Serbian Prime Minister Aleksandar Vucic “vowed to deepen trade ties within the western Balkans after he takes over as president in June,” Politico is reporting.
According the website, Vucic said in an interview that “closer economic relations were the only way to overcome regional instability, particularly in Bosnia-Herzegovina, which he described as a ‘barrel of gunpowder’.”
Vucic, who on April 2 won Serbia’s presidential election in the first round, promised to “redouble efforts to create a free-trade zone across much of former Yugoslavia, including investments in essential infrastructure, such as a highway linking Belgrade and Sarajevo,” Politico is reporting, and quoting him as saying:
“If all the others will agree on it, we’ll become a market of 20 million people. That’s quite a significant market. We will be able to attract many more investors.”
The website said that Vucic’s initiative is backed by “Germany and the EU” and comes “amid growing concern in Europe and Washington that outside forces, in particular Russia and Turkey, are working behind the scenes to destabilize the region.”
According to the article, Vucic “displayed particular enthusiasm for infrastructure projects, summoning an aide at one point during the interview to fetch a map of proposed highway extensions to link Belgrade with Sarajevo and Pristina,” and suggested that “the benefit wouldn’t just be economic, the road would also bring the region’s disparate ethnic groups closer together.”
“It’s the old Yugoslavia, plus Albania. It’s a political idea but without jeopardizing their sovereignty. It will boost our economies,” Vucic said.
He also addressed the protests organized by those dissatisfied with the election result:
“Nobody intervened, we allowed them to protest. When you have all your rights to protest against someone without any kind of disturbance and interruption, that it is a sign of democracy.

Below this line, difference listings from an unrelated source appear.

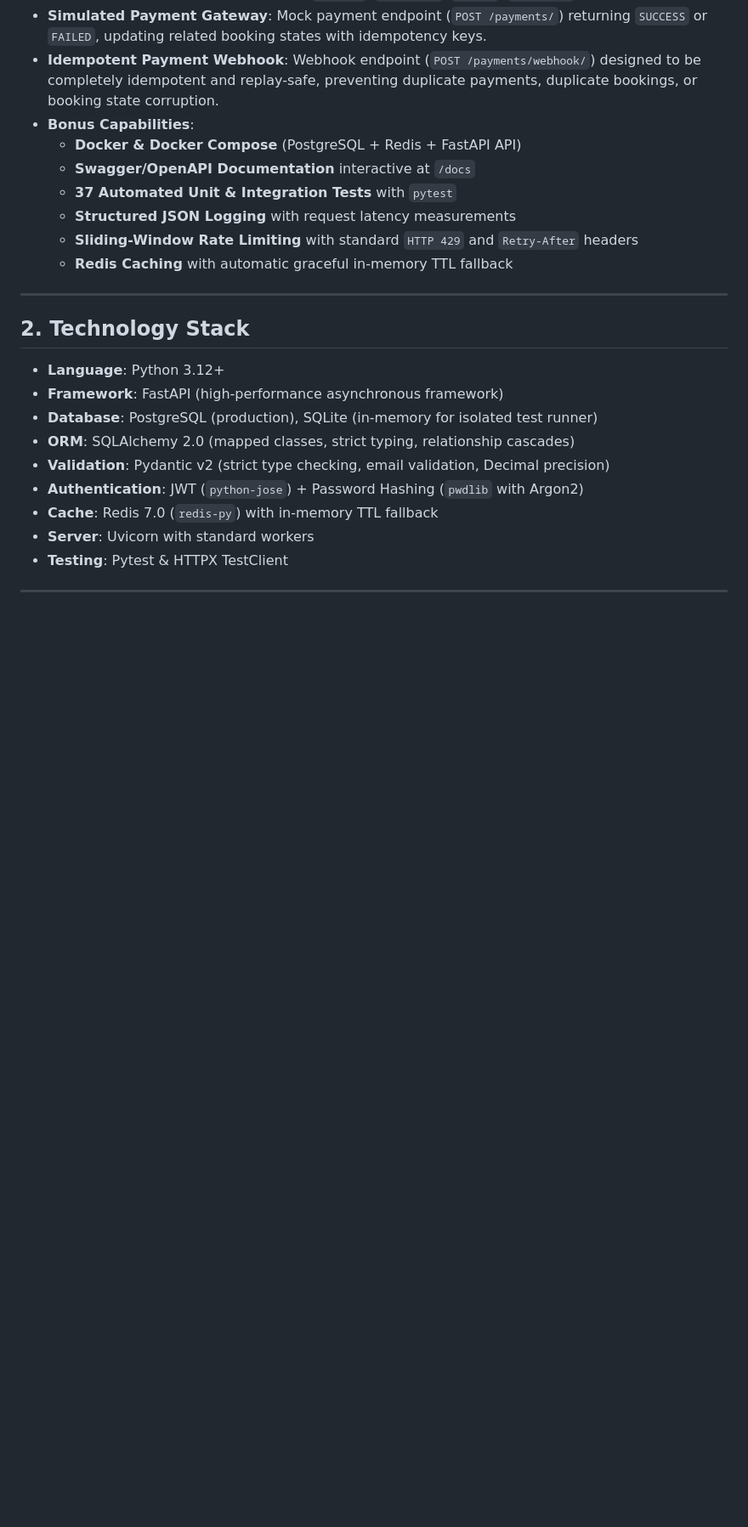
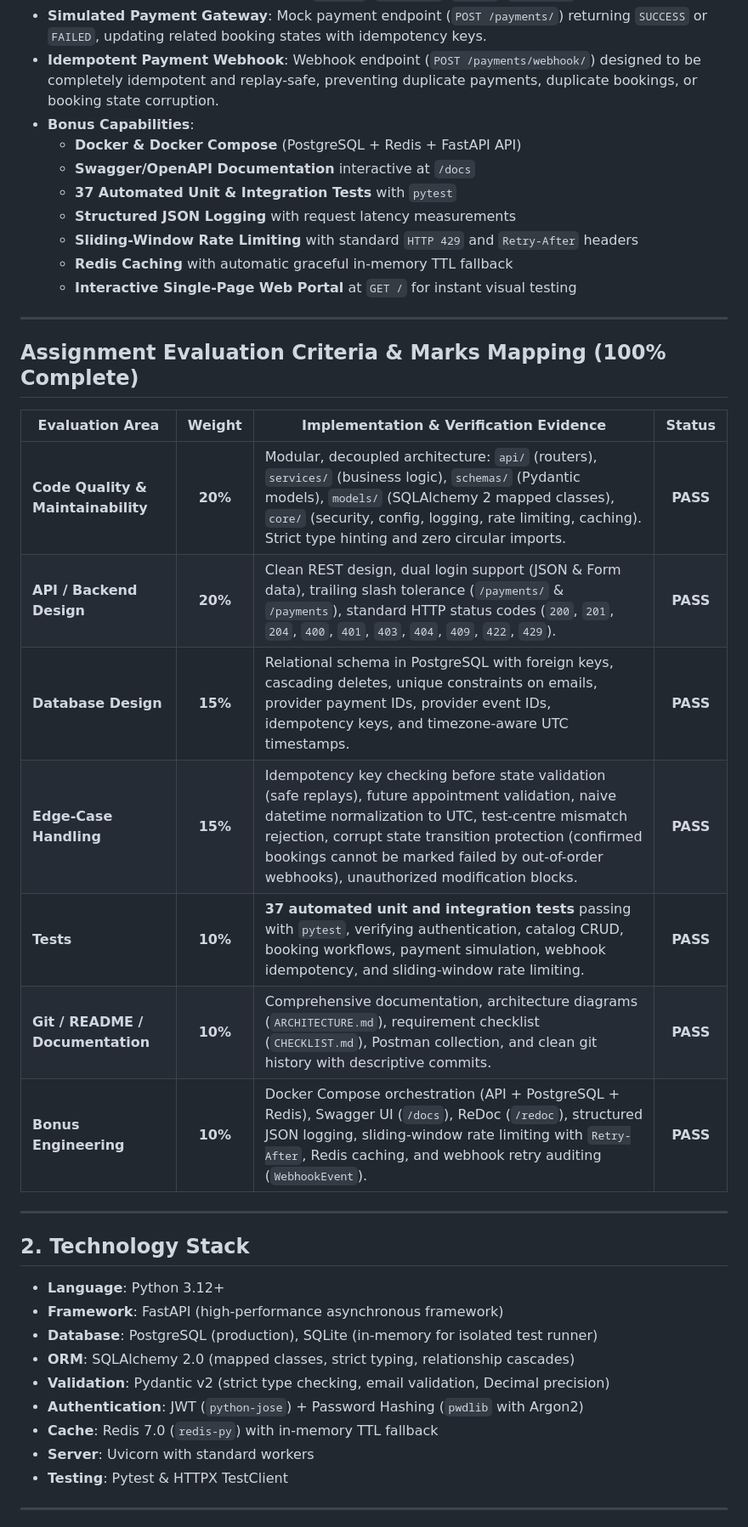
Before and after one commit to upamkuma/eve-healthcare-sde-assignment, a Markdown page: README.md, the part around the change. Shown at 85% size. GitHub-like rendering; blank space fills up the shorter version.

Commit message:
Update README with official evaluation criteria and marks mapping

```diff
--- a/README.md
+++ b/README.md
@@ -21,6 +21,21 @@ The service enables healthcare patients to browse diagnostic centres and their o
   - **Structured JSON Logging** with request latency measurements
   - **Sliding-Window Rate Limiting** with standard `HTTP 429` and `Retry-After` headers
   - **Redis Caching** with automatic graceful in-memory TTL fallback
+  - **Interactive Single-Page Web Portal** at `GET /` for instant visual testing
+
+---
+
+## Assignment Evaluation Criteria & Marks Mapping (100% Complete)
+
+| Evaluation Area | Weight | Implementation & Verification Evidence | Status |
+|---|:---:|---|:---:|
+| **Code Quality & Maintainability** | **20%** | Modular, decoupled architecture: `api/` (routers), `services/` (business logic), `schemas/` (Pydantic models), `models/` (SQLAlchemy 2 mapped classes), `core/` (security, config, logging, rate limiting, caching). Strict type hinting and zero circular imports. | **PASS** |
+| **API / Backend Design** | **20%** | Clean REST design, dual login support (JSON & Form data), trailing slash tolerance (`/payments/` & `/payments`), standard HTTP status codes (`200`, `201`, `204`, `400`, `401`, `403`, `404`, `409`, `422`, `429`). | **PASS** |
+| **Database Design** | **15%** | Relational schema in PostgreSQL with foreign keys, cascading deletes, unique constraints on emails, provider payment IDs, provider event IDs, idempotency keys, and timezone-aware UTC timestamps. | **PASS** |
+| **Edge-Case Handling** | **15%** | Idempotency key checking before state validation (safe replays), future appointment validation, naive datetime normalization to UTC, test-centre mismatch rejection, corrupt state transition protection (confirmed bookings cannot be marked failed by out-of-order webhooks), unauthorized modification blocks. | **PASS** |
+| **Tests** | **10%** | **37 automated unit and integration tests** passing with `pytest`, verifying authentication, catalog CRUD, booking workflows, payment simulation, webhook idempotency, and sliding-window rate limiting. | **PASS** |
+| **Git / README / Documentation** | **10%** | Comprehensive documentation, architecture diagrams (`ARCHITECTURE.md`), requirement checklist (`CHECKLIST.md`), Postman collection, and clean git history with descriptive commits. | **PASS** |
+| **Bonus Engineering** | **10%** | Docker Compose orchestration (API + PostgreSQL + Redis), Swagger UI (`/docs`), ReDoc (`/redoc`), structured JSON logging, sliding-window rate limiting with `Retry-After`, Redis caching, and webhook retry auditing (`WebhookEvent`). | **PASS** |
 
 ---
 
```
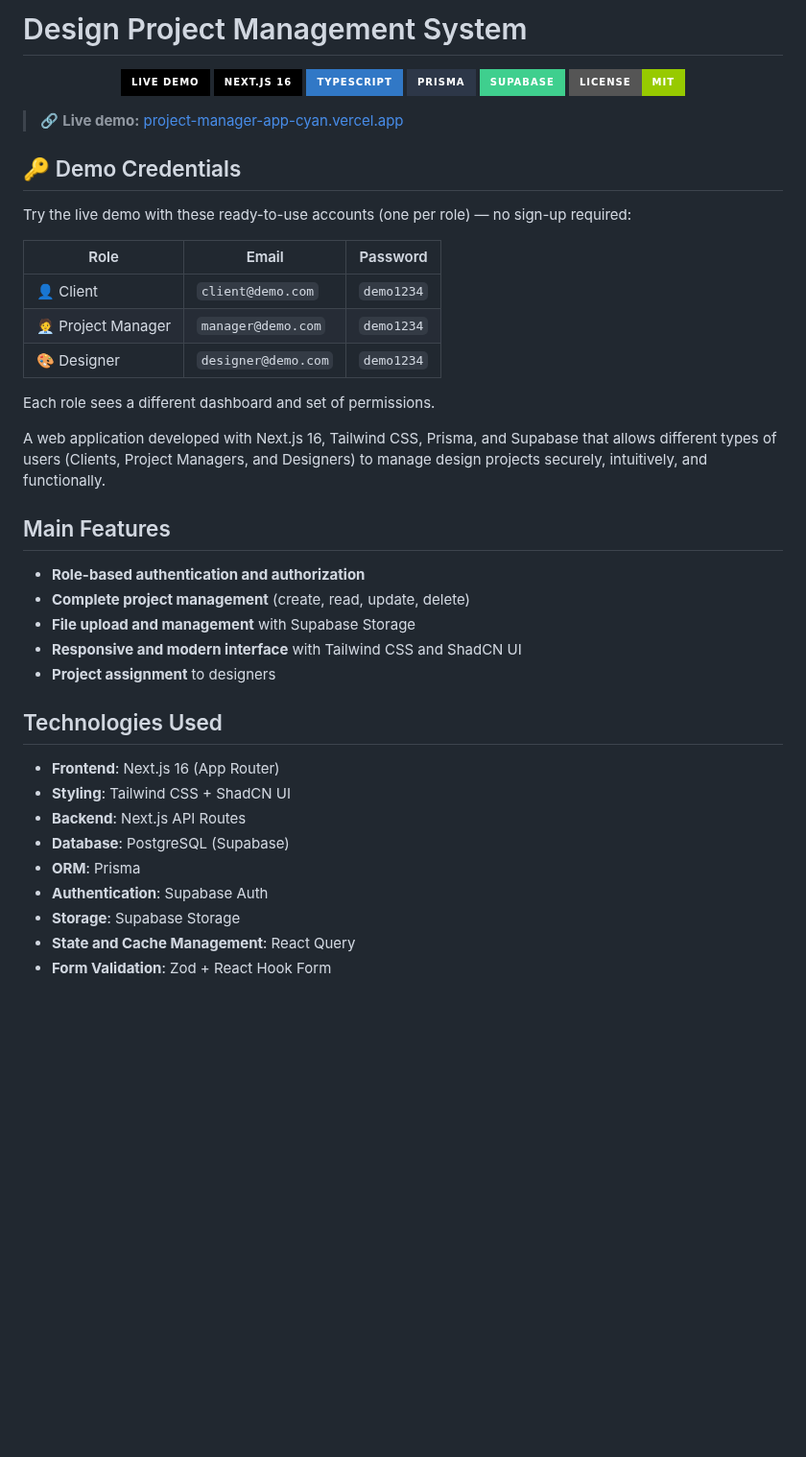
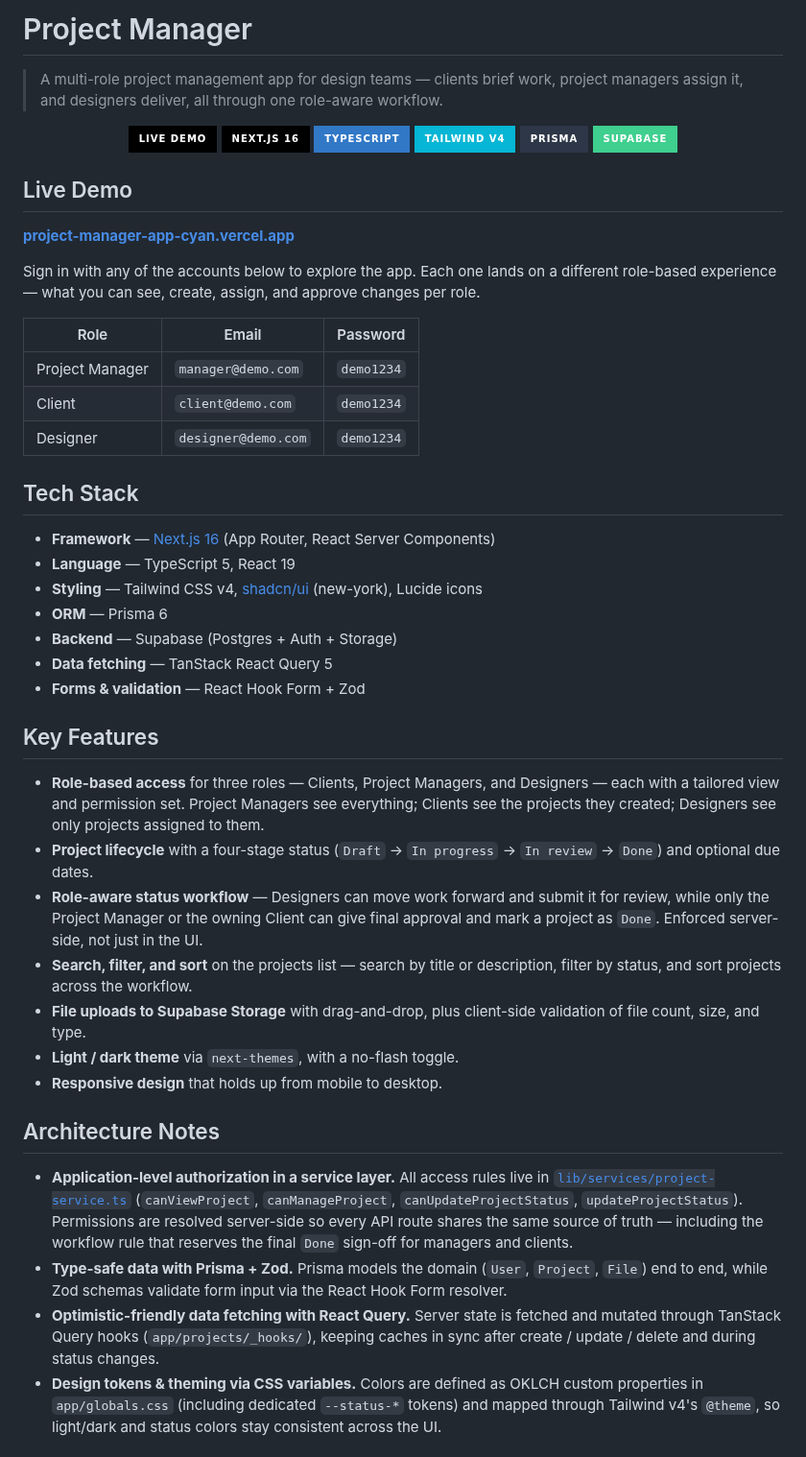
Before and after one commit to reiorozco/project-manager-app, a Markdown page: README.md, the part around one of its changes. Shown at 96% size. Rendered like a GitHub page; badges without logos; blank space fills up the shorter version.

```diff
--- a/README.md
+++ b/README.md
@@ -1,47 +1,52 @@
-# Design Project Management System
+# Project Manager
+
+> A multi-role project management app for design teams — clients brief work, project managers assign it, and designers deliver, all through one role-aware workflow.
 
 <p align="center">
   <a href="https://project-manager-app-cyan.vercel.app"><img src="https://img.shields.io/badge/Live_Demo-000?style=for-the-badge&logo=vercel&logoColor=white" alt="Live Demo"/></a>
-  <img src="https://img.shields.io/badge/Next.js_16-000?style=for-the-badge&logo=nextdotjs&logoColor=white"/>
-  <img src="https://img.shields.io/badge/TypeScript-3178C6?style=for-the-badge&logo=typescript&logoColor=white"/>
-  <img src="https://img.shields.io/badge/Prisma-2D3748?style=for-the-badge&logo=prisma&logoColor=white"/>
-  <img src="https://img.shields.io/badge/Supabase-3FCF8E?style=for-the-badge&logo=supabase&logoColor=white"/>
-  <img src="https://img.shields.io/badge/license-MIT-green?style=for-the-badge"/>
+  <img src="https://img.shields.io/badge/Next.js_16-000?style=for-the-badge&logo=nextdotjs&logoColor=white" alt="Next.js 16"/>
+  <img src="https://img.shields.io/badge/TypeScript-3178C6?style=for-the-badge&logo=typescript&logoColor=white" alt="TypeScript"/>
+  <img src="https://img.shields.io/badge/Tailwind_v4-06B6D4?style=for-the-badge&logo=tailwindcss&logoColor=white" alt="Tailwind CSS v4"/>
+  <img src="https://img.shields.io/badge/Prisma-2D3748?style=for-the-badge&logo=prisma&logoColor=white" alt="Prisma"/>
+  <img src="https://img.shields.io/badge/Supabase-3FCF8E?style=for-the-badge&logo=supabase&logoColor=white" alt="Supabase"/>
 </p>
 
-> 🔗 **Live demo:** [project-manager-app-cyan.vercel.app](https://project-manager-app-cyan.vercel.app)
+## Live Demo
 
-## 🔑 Demo Credentials
+**[project-manager-app-cyan.vercel.app](https://project-manager-app-cyan.vercel.app)**
 
-Try the live demo with these ready-to-use accounts (one per role) — no sign-up required:
+Sign in with any of the accounts below to explore the app. Each one lands on a different role-based experience — what you can see, create, assign, and approve changes per role.
 
 | Role | Email | Password |
 |------|-------|----------|
-| 👤 Client | `client@demo.com` | `demo1234` |
-| 🧑‍💼 Project Manager | `manager@demo.com` | `demo1234` |
-| 🎨 Designer | `designer@demo.com` | `demo1234` |
+| Project Manager | `manager@demo.com` | `demo1234` |
+| Client | `client@demo.com` | `demo1234` |
+| Designer | `designer@demo.com` | `demo1234` |
 
-Each role sees a different dashboard and set of permissions.
+## Tech Stack
 
-A web application developed with Next.js 16, Tailwind CSS, Prisma, and Supabase that allows different types of users (Clients, Project Managers, and Designers) to manage design projects securely, intuitively, and functionally.
+- **Framework** — [Next.js 16](https://nextjs.org/) (App Router, React Server Components)
+- **Language** — TypeScript 5, React 19
+- **Styling** — Tailwind CSS v4, [shadcn/ui](https://ui.shadcn.com/) (new-york), Lucide icons
+- **ORM** — Prisma 6
+- **Backend** — Supabase (Postgres + Auth + Storage)
+- **Data fetching** — TanStack React Query 5
+- **Forms & validation** — React Hook Form + Zod
 
-## Main Features
+## Key Features
 
-- **Role-based authentication and authorization**
-- **Complete project management** (create, read, update, delete)
-- **File upload and management** with Supabase Storage
-- **Responsive and modern interface** with Tailwind CSS and ShadCN UI
-- **Project assignment** to designers
+- **Role-based access** for three roles — Clients, Project Managers, and Designers — each with a tailored view and permission set. Project Managers see everything; Clients see the projects they created; Designers see only projects assigned to them.
+- **Project lifecycle** with a four-stage status (`Draft` → `In progress` → `In review` → `Done`) and optional due dates.
+- **Role-aware status workflow** — Designers can move work forward and submit it for review, while only the Project Manager or the owning Client can give final approval and mark a project as `Done`. Enforced server-side, not just in the UI.
+- **Search, filter, and sort** on the projects list — search by title or description, filter by status, and sort projects across the workflow.
+- **File uploads to Supabase Storage** with drag-and-drop, plus client-side validation of file count, size, and type.
+- **Light / dark theme** via `next-themes`, with a no-flash toggle.
+- **Responsive design** that holds up from mobile to desktop.
 
-## Technologies Used
+## Architecture Notes
 
-- **Frontend**: Next.js 16 (App Router)
-- **Styling**: Tailwind CSS + ShadCN UI
-- **Backend**: Next.js API Routes
-- **Database**: PostgreSQL (Supabase)
-- **ORM**: Prisma
-- **Authentication**: Supabase Auth
-- **Storage**: Supabase Storage
-- **State and Cache Management**: React Query
-- **Form Validation**: Zod + React Hook Form
+- **Application-level authorization in a service layer.** All access rules live in [`lib/services/project-service.ts`](lib/services/project-service.ts) (`canViewProject`, `canManageProject`, `canUpdateProjectStatus`, `updateProjectStatus`). Permissions are resolved server-side so every API route shares the same source of truth — including the workflow rule that reserves the final `Done` sign-off for managers and clients.
+- **Type-safe data with Prisma + Zod.** Prisma models the domain (`User`, `Project`, `File`) end to end, while Zod schemas validate form input via the React Hook Form resolver.
+- **Optimistic-friendly data fetching with React Query.** Server state is fetched and mutated through TanStack Query hooks (`app/projects/_hooks/`), keeping caches in sync after create / update / delete and during status changes.
+- **Design tokens & theming via CSS variables.** Colors are defined as OKLCH custom properties in `app/globals.css` (including dedicated `--status-*` tokens) and mapped through Tailwind v4's `@theme`, so light/dark and status colors stay consistent across the UI.
 
```
Also changed, not shown: other parts of README.md (+42 -146 lines), docs/screenshot-dashboard.png (added), docs/screenshot-projects.png (added), public/og.png, 8 other files.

I’m very proud of that.”
Politico described Vucic as “a one-time aide to Yugoslav strongman Slobodan Milosevic” to then say that he “succeeded in keeping Serbia on a path toward EU membership, while also maintaining close relations with Russia, a traditional ally” – referring to this as “a balancing act he acknowledges ruffles feathers on both sides.”
“Nobody’s happy, to tell you the truth. But I’m the prime minister and will be the president of an independent country that has its own interests. I don’t hide anything. When I go to Moscow I always say we’re on our EU path and we would like to preserve the best possible political and economic ties with you. That’s exactly the same that I say in Washington and in Brussels,” he said.
Vucic also said that, as president, he would have more time to focus on Serbia’s strategic goals, such as joining the EU.
According to Politico, Vucic’s “key ally in Europe” is not in Brussels, but in Berlin.
He said that German Chancellor Angela Merkel was “worried” about the situation in the region, and that he was “profoundly grateful to her”:
“She takes care of the region. Without her support and presence here… we’d be lost in space. We’d have more very huge problems.”
According to Serbia’s prime minister and president-elect, “Bosnia remains the biggest threat to stability” in this region.